In 2002, AGEIA's founders broke into the gaming industry with the intention of revolutionizing the way PC games would be played. Focusing their attention on the notion of in-game physics, the ultimate goal was to bring a new level of realism to the latest and greatest titles on the horizon. In short, the company has developed the world's first Physics Processing Unit (PPU) and is aiming to use this new hardware to blur the line between virtual worlds and reality.
With no direct competitor, AGEIA's discrete PPU card largely shoulders the burden of lobbying developers and consumers for advanced physics in games.
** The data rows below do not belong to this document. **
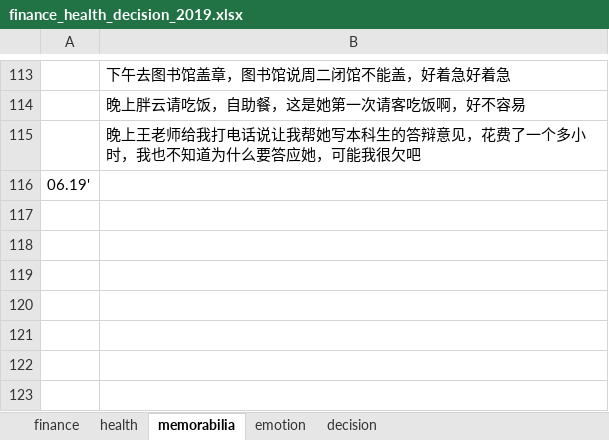
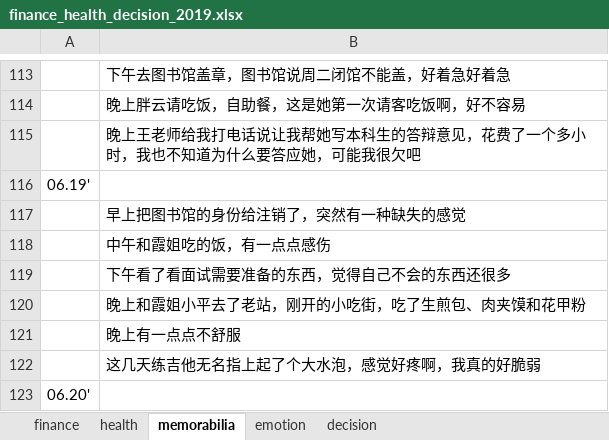
Before and after one commit to ilvcr/planandlife, an Excel workbook: 2019/finance_health_decision_2019.xlsx, sheet memorabilia, drawn as a sheet; only a part is shown, gaps mark what is left out; values as stored, in another font and other column widths than the file's, no borders; the diff names each change by its address in the sheet, - before the commit and + after, or states it on an @@ line.

```diff
--- a/2019/finance_health_decision_2019.xlsx (sheet memorabilia)
+++ b/2019/finance_health_decision_2019.xlsx (sheet memorabilia)
+row 117:  | 早上把图书馆的身份给注销了，突然有一种缺失的感觉
+row 118:  | 中午和霞姐吃的饭，有一点点感伤
+row 119:  | 下午看了看面试需要准备的东西，觉得自己不会的东西还很多
+row 120:  | 晚上和霞姐小平去了老站，刚开的小吃街，吃了生煎包、肉夹馍和花甲粉
+row 121:  | 晚上有一点点不舒服
+row 122:  | 这几天练吉他无名指上起了个大水泡，感觉好疼啊，我真的好脆弱
+row 123: 06.20'
```
Also changed, not shown: sheet finance, sheet health, sheet emotion, 1 other file.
Here, it is impossible to not notice some blatant similarities between this situation and the same situation seen by 3dfx and other GPU vendors in the days when a "3D accelerator" was unheard of. With the visual and performance advancements brought to the table by these discrete graphics cards, 3dfx managed to change the way games looked and ultimately made a more immersive gaming environment. Today, the mere thought of not having a discrete graphics card seems insane as that hardware is now a critical piece of the foundation for a solid gaming platform. AGEIA is eager to follow in the same footsteps as 3dfx as they attempt to make the discrete physics processor an equally critical piece of that foundation. In the same manner graphics cards change the way a game will look, the PPU will ultimately change the way the game looks and feels as well, resulting in a much richer gaming experience.
Built at TSMC's leading-edge fab, AGEIA's PhysX processor consists of 125 million transistors and will run at an unspecified frequency. Somewhat surprisingly, the die size is rumored to be a rather large 182mm2 which is very close to the 196mm2 size of NVIDIA's new flagship GeForce 7900 (G71) GPU despite the graphics chipset's larger 278 million transistors. Although details are vague, we are told the PPU has been designed to be fully programmable. This is a key characteristic which will allow new features and functionality to be easily "unlocked" through future driver releases. With regards to the discrete physics card itself, we see initial PPU cards released as PCI solutions with 128MB of GDDR3 memory. Referencing the AGEIA-supplied photo of the current PPU card above, we see a standard Molex power connector as the board requires a direct connection to the PSU for adequate power. Unfortunately, AGEIA has been less than forthcoming with specific details such as total power consumption and even the process used for fabricating the PPU. As the launch of cards into the retail channel approaches, it seems inevitable that AGEIA will become a bit more willing to share this type of information.